Work instruction | Beneath this task is a listing. State how many of its lines include the string "설정합니다", giving nothing but the number.

Data records |
BEGIN
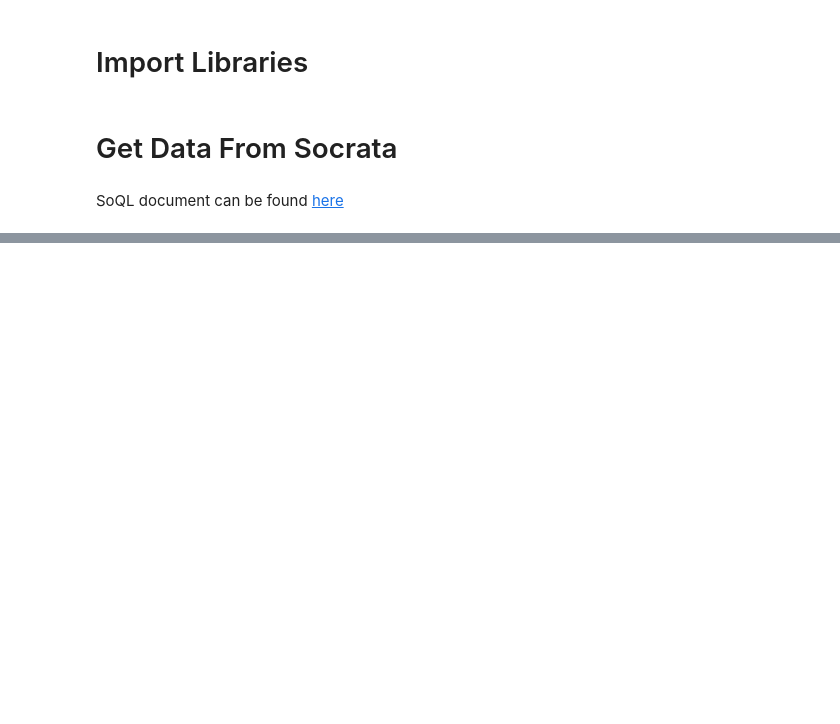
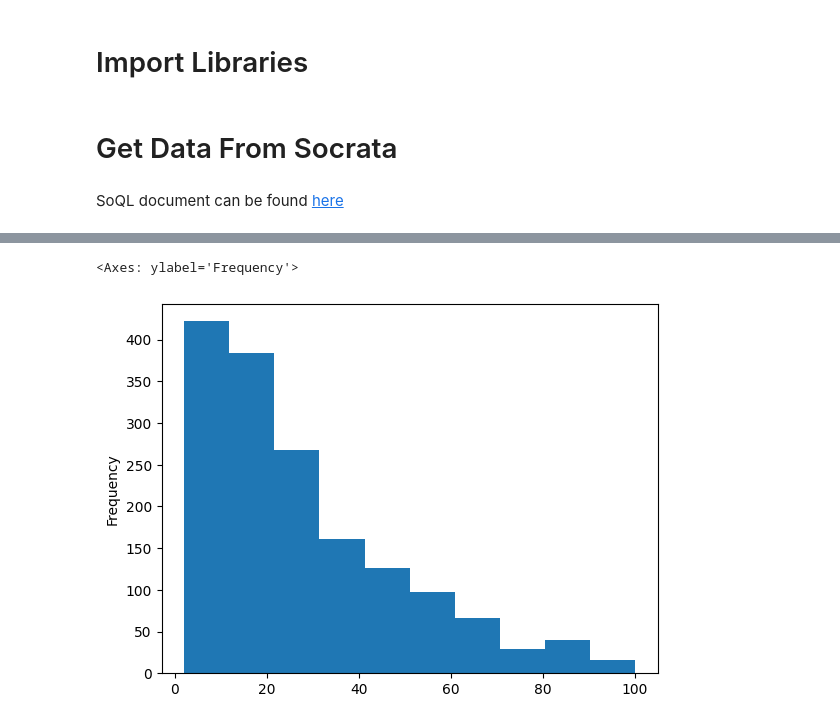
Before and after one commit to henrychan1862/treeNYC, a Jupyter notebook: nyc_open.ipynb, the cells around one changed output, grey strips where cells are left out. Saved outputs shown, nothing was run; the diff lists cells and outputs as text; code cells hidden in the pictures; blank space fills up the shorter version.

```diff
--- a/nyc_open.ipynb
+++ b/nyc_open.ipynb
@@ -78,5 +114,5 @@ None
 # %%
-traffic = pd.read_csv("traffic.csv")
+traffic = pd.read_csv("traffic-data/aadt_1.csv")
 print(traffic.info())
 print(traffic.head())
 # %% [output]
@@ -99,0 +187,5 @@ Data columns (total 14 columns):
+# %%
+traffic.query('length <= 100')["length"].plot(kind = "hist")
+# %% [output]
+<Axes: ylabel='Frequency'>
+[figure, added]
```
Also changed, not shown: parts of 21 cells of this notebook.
END
BEGIN
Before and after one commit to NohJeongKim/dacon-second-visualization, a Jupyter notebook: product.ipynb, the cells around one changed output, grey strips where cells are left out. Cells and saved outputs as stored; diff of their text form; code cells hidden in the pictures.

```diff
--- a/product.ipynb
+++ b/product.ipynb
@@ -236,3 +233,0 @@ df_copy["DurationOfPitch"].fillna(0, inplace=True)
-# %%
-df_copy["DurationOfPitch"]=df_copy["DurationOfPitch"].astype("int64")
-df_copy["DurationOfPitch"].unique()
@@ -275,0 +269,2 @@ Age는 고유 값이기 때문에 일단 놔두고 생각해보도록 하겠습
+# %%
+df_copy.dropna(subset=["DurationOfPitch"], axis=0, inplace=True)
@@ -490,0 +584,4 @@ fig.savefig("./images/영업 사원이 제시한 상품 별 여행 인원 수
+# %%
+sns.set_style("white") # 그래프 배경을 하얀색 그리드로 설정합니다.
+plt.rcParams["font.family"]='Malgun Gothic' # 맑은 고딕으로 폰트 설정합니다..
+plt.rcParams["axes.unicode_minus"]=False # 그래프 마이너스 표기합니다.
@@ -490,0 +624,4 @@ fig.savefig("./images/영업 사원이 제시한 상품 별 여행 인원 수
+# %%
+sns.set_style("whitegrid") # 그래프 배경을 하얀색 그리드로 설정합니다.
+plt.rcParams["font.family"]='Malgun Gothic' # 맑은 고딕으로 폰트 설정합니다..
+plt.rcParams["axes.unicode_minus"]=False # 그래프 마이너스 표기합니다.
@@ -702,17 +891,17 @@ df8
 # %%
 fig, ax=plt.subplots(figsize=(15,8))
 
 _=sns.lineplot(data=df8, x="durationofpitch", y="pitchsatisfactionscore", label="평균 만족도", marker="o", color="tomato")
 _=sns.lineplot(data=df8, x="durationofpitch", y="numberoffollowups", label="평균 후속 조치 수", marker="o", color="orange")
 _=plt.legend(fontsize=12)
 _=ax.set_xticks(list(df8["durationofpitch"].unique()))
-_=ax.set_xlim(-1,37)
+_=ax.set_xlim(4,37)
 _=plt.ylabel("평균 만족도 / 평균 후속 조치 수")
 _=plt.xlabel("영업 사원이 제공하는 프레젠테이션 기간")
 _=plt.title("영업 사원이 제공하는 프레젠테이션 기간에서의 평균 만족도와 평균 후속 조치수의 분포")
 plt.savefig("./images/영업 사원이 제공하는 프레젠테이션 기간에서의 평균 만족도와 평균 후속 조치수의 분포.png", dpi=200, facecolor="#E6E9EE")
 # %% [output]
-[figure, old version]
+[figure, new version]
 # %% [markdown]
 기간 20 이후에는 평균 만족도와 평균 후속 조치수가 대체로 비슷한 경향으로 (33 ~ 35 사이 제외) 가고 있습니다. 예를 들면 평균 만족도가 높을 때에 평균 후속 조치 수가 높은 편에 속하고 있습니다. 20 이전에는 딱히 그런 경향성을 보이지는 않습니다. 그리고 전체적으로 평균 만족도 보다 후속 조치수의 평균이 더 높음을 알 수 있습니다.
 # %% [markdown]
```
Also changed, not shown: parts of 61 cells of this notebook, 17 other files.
END
Answer section | 4